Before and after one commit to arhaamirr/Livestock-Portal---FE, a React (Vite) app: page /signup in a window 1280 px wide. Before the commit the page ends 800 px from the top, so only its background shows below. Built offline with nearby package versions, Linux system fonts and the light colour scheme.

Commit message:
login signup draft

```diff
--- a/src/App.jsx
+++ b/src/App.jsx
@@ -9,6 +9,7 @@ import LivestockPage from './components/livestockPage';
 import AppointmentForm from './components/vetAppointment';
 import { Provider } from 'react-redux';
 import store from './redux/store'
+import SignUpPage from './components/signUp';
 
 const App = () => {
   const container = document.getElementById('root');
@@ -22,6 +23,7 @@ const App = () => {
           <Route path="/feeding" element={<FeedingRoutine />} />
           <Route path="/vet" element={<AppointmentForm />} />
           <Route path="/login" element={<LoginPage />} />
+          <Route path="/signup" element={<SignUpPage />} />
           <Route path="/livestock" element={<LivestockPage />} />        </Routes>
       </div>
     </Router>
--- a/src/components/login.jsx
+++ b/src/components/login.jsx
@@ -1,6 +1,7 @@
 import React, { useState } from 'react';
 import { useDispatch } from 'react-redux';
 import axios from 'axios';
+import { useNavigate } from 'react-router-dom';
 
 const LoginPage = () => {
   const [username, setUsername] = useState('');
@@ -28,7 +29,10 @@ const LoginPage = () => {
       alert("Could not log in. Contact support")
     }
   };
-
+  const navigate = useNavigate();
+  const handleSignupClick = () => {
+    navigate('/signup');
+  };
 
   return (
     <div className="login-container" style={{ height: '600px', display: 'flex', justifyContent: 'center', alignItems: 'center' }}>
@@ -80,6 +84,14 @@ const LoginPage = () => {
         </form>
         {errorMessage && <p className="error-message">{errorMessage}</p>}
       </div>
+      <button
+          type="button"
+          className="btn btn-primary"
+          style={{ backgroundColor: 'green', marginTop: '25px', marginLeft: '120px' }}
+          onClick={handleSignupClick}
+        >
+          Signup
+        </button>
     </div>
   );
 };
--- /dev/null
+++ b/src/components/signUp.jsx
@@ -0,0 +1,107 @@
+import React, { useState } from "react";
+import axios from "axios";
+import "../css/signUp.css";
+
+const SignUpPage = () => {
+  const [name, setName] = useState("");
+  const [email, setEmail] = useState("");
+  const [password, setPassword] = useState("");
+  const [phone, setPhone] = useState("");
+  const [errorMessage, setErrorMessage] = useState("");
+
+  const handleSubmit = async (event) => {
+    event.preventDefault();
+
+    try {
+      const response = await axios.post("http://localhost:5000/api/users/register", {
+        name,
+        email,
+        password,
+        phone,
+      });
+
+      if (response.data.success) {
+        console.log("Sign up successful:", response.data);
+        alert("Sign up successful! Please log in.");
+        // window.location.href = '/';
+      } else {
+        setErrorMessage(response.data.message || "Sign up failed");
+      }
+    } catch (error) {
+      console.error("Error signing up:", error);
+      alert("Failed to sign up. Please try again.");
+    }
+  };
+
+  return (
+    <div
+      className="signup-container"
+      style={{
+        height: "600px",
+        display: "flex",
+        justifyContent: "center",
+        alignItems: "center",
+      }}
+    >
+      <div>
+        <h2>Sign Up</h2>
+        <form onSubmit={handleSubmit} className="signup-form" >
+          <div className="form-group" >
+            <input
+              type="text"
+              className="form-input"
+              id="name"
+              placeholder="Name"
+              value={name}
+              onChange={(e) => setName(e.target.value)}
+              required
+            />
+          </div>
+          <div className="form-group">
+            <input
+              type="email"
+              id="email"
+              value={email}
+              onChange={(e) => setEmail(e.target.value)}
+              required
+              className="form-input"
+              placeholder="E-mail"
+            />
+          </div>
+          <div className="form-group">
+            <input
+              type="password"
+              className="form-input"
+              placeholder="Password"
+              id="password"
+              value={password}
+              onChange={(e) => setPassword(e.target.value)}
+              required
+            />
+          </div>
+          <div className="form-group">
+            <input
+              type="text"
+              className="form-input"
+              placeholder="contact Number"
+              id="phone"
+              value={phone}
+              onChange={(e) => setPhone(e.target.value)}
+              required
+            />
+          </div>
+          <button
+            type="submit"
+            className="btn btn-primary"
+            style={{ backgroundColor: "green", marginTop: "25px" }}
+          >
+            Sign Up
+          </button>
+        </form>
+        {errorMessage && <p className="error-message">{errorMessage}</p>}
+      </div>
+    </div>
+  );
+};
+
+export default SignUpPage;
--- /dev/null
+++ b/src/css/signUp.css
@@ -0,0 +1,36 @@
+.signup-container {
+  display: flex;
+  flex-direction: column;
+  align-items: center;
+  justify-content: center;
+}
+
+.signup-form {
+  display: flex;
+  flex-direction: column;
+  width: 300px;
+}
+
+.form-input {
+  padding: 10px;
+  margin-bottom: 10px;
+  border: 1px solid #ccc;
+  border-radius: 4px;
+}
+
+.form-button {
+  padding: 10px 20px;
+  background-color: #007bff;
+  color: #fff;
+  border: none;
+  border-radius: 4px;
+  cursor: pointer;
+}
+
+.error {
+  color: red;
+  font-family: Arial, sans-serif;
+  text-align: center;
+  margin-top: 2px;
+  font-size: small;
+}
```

□ □ □ □ □

**Exercise instructions:**
Each entry must be printed again exactly as given.

**Response:**
Before and after one commit to arhaamirr/Livestock-Portal---FE, a React (Vite) app: page /signup in a window 1280 px wide. Before the commit the page ends 800 px from the top, so only its background shows below. Built offline with nearby package versions, Linux system fonts and the light colour scheme.

Commit message:
login signup draft

```diff
--- a/src/App.jsx
+++ b/src/App.jsx
@@ -9,6 +9,7 @@ import LivestockPage from './components/livestockPage';
 import AppointmentForm from './components/vetAppointment';
 import { Provider } from 'react-redux';
 import store from './redux/store'
+import SignUpPage from './components/signUp';
 
 const App = () => {
   const container = document.getElementById('root');
@@ -22,6 +23,7 @@ const App = () => {
           <Route path="/feeding" element={<FeedingRoutine />} />
           <Route path="/vet" element={<AppointmentForm />} />
           <Route path="/login" element={<LoginPage />} />
+          <Route path="/signup" element={<SignUpPage />} />
           <Route path="/livestock" element={<LivestockPage />} />        </Routes>
       </div>
     </Router>
--- a/src/components/login.jsx
+++ b/src/components/login.jsx
@@ -1,6 +1,7 @@
 import React, { useState } from 'react';
 import { useDispatch } from 'react-redux';
 import axios from 'axios';
+import { useNavigate } from 'react-router-dom';
 
 const LoginPage = () => {
   const [username, setUsername] = useState('');
@@ -28,7 +29,10 @@ const LoginPage = () => {
       alert("Could not log in. Contact support")
     }
   };
-
+  const navigate = useNavigate();
+  const handleSignupClick = () => {
+    navigate('/signup');
+  };
 
   return (
     <div className="login-container" style={{ height: '600px', display: 'flex', justifyContent: 'center', alignItems: 'center' }}>
@@ -80,6 +84,14 @@ const LoginPage = () => {
         </form>
         {errorMessage && <p className="error-message">{errorMessage}</p>}
       </div>
+      <button
+          type="button"
+          className="btn btn-primary"
+          style={{ backgroundColor: 'green', marginTop: '25px', marginLeft: '120px' }}
+          onClick={handleSignupClick}
+        >
+          Signup
+        </button>
     </div>
   );
 };
--- /dev/null
+++ b/src/components/signUp.jsx
@@ -0,0 +1,107 @@
+import React, { useState } from "react";
+import axios from "axios";
+import "../css/signUp.css";
+
+const SignUpPage = () => {
+  const [name, setName] = useState("");
+  const [email, setEmail] = useState("");
+  const [password, setPassword] = useState("");
+  const [phone, setPhone] = useState("");
+  const [errorMessage, setErrorMessage] = useState("");
+
+  const handleSubmit = async (event) => {
+    event.preventDefault();
+
+    try {
+      const response = await axios.post("http://localhost:5000/api/users/register", {
+        name,
+        email,
+        password,
+        phone,
+      });
+
+      if (response.data.success) {
+        console.log("Sign up successful:", response.data);
+        alert("Sign up successful! Please log in.");
+        // window.location.href = '/';
+      } else {
+        setErrorMessage(response.data.message || "Sign up failed");
+      }
+    } catch (error) {
+      console.error("Error signing up:", error);
+      alert("Failed to sign up. Please try again.");
+    }
+  };
+
+  return (
+    <div
+      className="signup-container"
+      style={{
+        height: "600px",
+        display: "flex",
+        justifyContent: "center",
+        alignItems: "center",
+      }}
+    >
+      <div>
+        <h2>Sign Up</h2>
+        <form onSubmit={handleSubmit} className="signup-form" >
+          <div className="form-group" >
+            <input
+              type="text"
+              className="form-input"
+              id="name"
+              placeholder="Name"
+              value={name}
+              onChange={(e) => setName(e.target.value)}
+              required
+            />
+          </div>
+          <div className="form-group">
+            <input
+              type="email"
+              id="email"
+              value={email}
+              onChange={(e) => setEmail(e.target.value)}
+              required
+              className="form-input"
+              placeholder="E-mail"
+            />
+          </div>
+          <div className="form-group">
+            <input
+              type="password"
+              className="form-input"
+              placeholder="Password"
+              id="password"
+              value={password}
+              onChange={(e) => setPassword(e.target.value)}
+              required
+            />
+          </div>
+          <div className="form-group">
+            <input
+              type="text"
+              className="form-input"
+              placeholder="contact Number"
+              id="phone"
+              value={phone}
+              onChange={(e) => setPhone(e.target.value)}
+              required
+            />
+          </div>
+          <button
+            type="submit"
+            className="btn btn-primary"
+            style={{ backgroundColor: "green", marginTop: "25px" }}
+          >
+            Sign Up
+          </button>
+        </form>
+        {errorMessage && <p className="error-message">{errorMessage}</p>}
+      </div>
+    </div>
+  );
+};
+
+export default SignUpPage;
--- /dev/null
+++ b/src/css/signUp.css
@@ -0,0 +1,36 @@
+.signup-container {
+  display: flex;
+  flex-direction: column;
+  align-items: center;
+  justify-content: center;
+}
+
+.signup-form {
+  display: flex;
+  flex-direction: column;
+  width: 300px;
+}
+
+.form-input {
+  padding: 10px;
+  margin-bottom: 10px;
+  border: 1px solid #ccc;
+  border-radius: 4px;
+}
+
+.form-button {
+  padding: 10px 20px;
+  background-color: #007bff;
+  color: #fff;
+  border: none;
+  border-radius: 4px;
+  cursor: pointer;
+}
+
+.error {
+  color: red;
+  font-family: Arial, sans-serif;
+  text-align: center;
+  margin-top: 2px;
+  font-size: small;
+}
```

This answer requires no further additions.